The semi-official name of the blue thing on Tony Stark’s chest is the Repulsor Tech node. And it’s more of science fact than fiction – nuclear batteries have been around for decades! Nope, these babies aren’t nuclear reactors like those in Fukushima and Chernobyl, rather they are real batteries that rely on radioactive decay of atomic isotopes instead of chemical reactions.
So are you still with me? If not, let it suffice to say that nuclear batteries have been used to power deep space probes like Voyager and Galileo, as well as your grandfather’s pacemaker. The type of nuclear battery used in these applications is called the radioisotope thermoelectric generator or RTG. It turns out that those who got their pacemakers back in the 70’s had a lot in common with Tony Stark. Aside from them being quite old, they also owe their superhuman strength on nuclear batteries that they wear on their heart.
The RTG powered pacemakers of old used a radioactive metal, the plutonium-238 isotope in particular, to make electricity to keep ticking. The nice thing is that it would take a lifetime, or maybe two, to run out. Problem is, like what we saw in Ironman, is that the same thing that gives the wearer life also turns out to be highly toxic. Plutonium is one of the most toxic elements known to mankind and a microgram of the stuff could kill you instantly. With proper shielding and packaging, it is so safe that even pregnant women could wear them. This is why 4 decade old nuclear pacemakers are still ticking until today, even if their recipients may no longer be.
But then, there is more than one way to skin a cat, err, to make electricity from radioactive isotopes. Instead of relying on heat like the RTGs of old, betavoltaic devices make electricity directly from the radioactive decay. It’s pretty much like a solar cell with its own sun. Instead of using toxic plutonium, these kinds of batteries use hydrogen, nickel or strontium. They all emit beta rays as they decay, and none of the deadly gamma rays that would kill you. Nope, they will not turn you into The Hulk, no matter what you do.
Of the three, it is the hydrogen based batteries that are already available. These batteries use the isotope tritium, and are supplied by at least one battery manufacturer to the military and industry to provide a small amount of electricity for a very long period of time. Unfortunately, these are only able to provide nano watts as of the moment.
Just the same, like in Ironman, this kind of technology didn’t escape the military’s eye. Troops have long been held down by the fact that they had to lug around a lot of power, in addition to firepower. In fact, it’s not unusual for a trooper to carry 30 pounds (13.6 kilograms) of batteries into the battlefield to power up radios and sensors. This is a lot of dead weight that gets our soldiers killed, especially in the summer heat of Iraq and Afghanistan. The problem is so acute that the Defense Science Board said that “nuclear batteries” are essential for the U.S. military to operate in the 21st century.
Along these lines, the Army Research Laboratory developed a nuclear battery that matches their existing BA-5590 battery pack in size, using the same connector, but this time lasting 13 years.
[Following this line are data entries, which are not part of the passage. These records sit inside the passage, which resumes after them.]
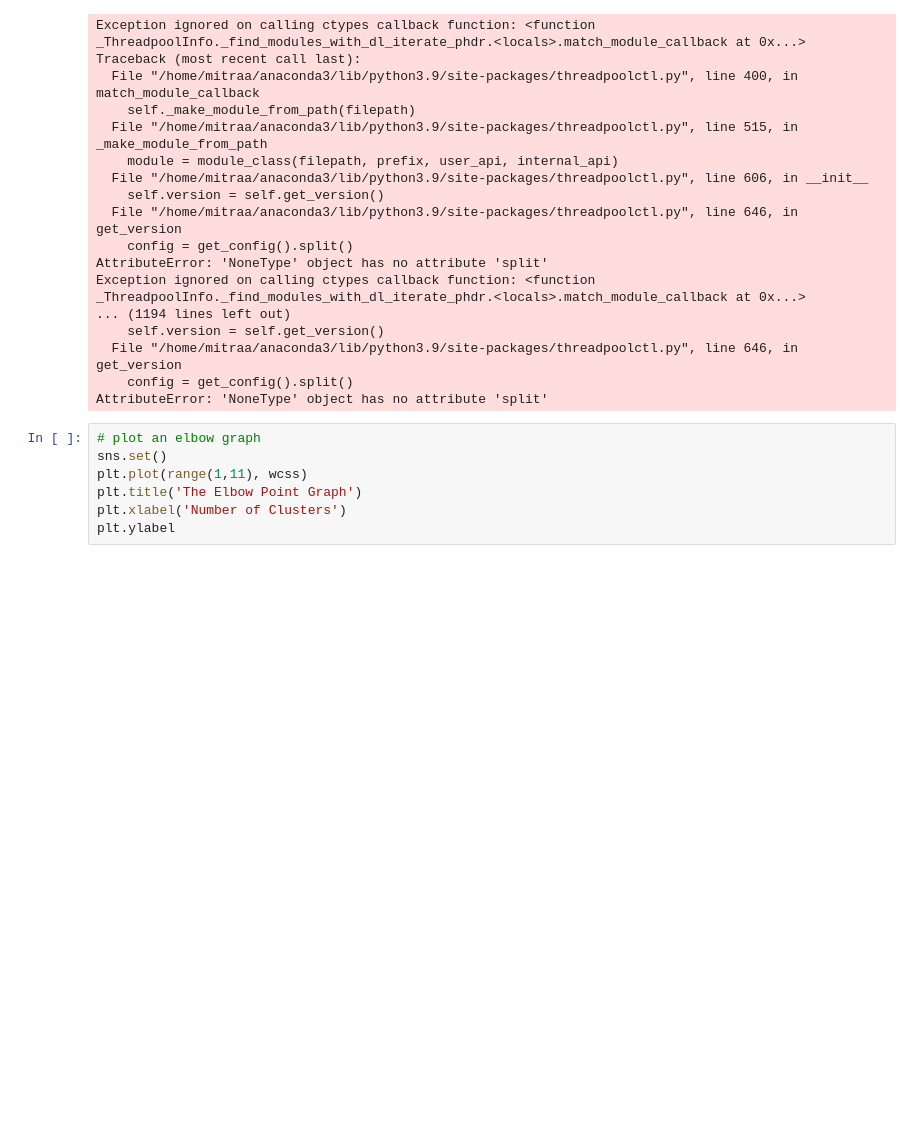
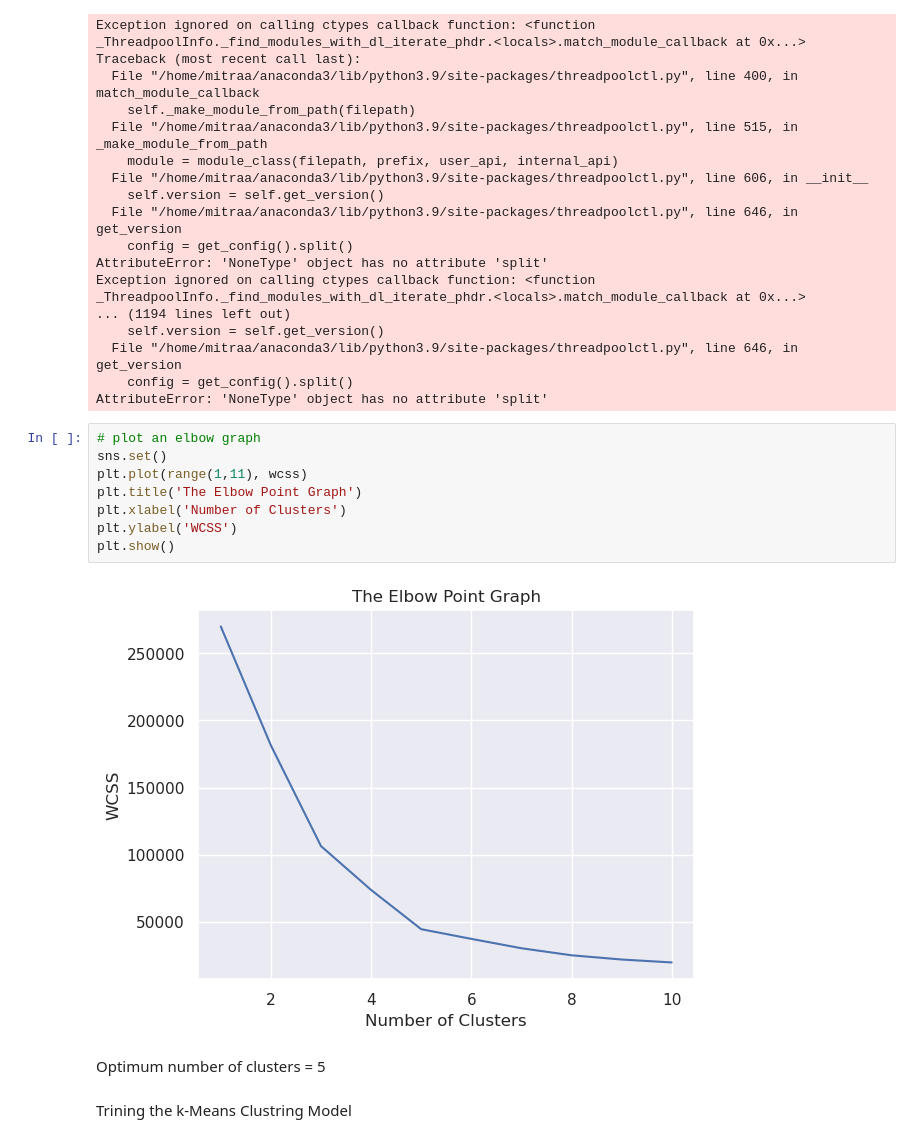
Before and after one commit to Nargesmohammadi/Machine-Learning-Projects, a Jupyter notebook: Customer segmentation/Customer Segmentation using K-Means Clustring.ipynb, the cells around one changed output. Drawn from its saved outputs; the diff is of its cells as text; blank space fills up the shorter version.

```diff
--- a/Customer segmentation/Customer Segmentation using K-Means Clustring.ipynb
+++ b/Customer segmentation/Customer Segmentation using K-Means Clustring.ipynb
@@ -98,7 +98,14 @@ AttributeError: 'NoneType' object has no attribute 'split'
 # %%
 # plot an elbow graph
 sns.set()
 plt.plot(range(1,11), wcss)
 plt.title('The Elbow Point Graph')
 plt.xlabel('Number of Clusters')
-plt.ylabel
+plt.ylabel('WCSS')
+plt.show()
+# %% [output]
+[figure, added]
+# %% [markdown]
+Optimum number of clusters = 5
+# %% [markdown]
+Trining the k-Means Clustring Model
```
Also changed, not shown: parts of 1 cell of this notebook.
Now that’s longer than what it takes to look for WMD, if they actually exist in Iraq.
The problem crops up when it’s time to throw them away. Like anyone who’s not hiding under a rock knows, there comes a time when the battery eventually ends up dead and can no longer be brought back to life. Now, if the battery uses a radioactive material to generate power, that can be a huge problem. But while they are non-fissile and are useless as bomb material, they are still radioactive and are so for a very long time.
Just the same, the Establishment seems all but hell bent on using these babies. In the meantime, we can only hope that real heroes emerge to stop the madness, and they need not be Ironmen.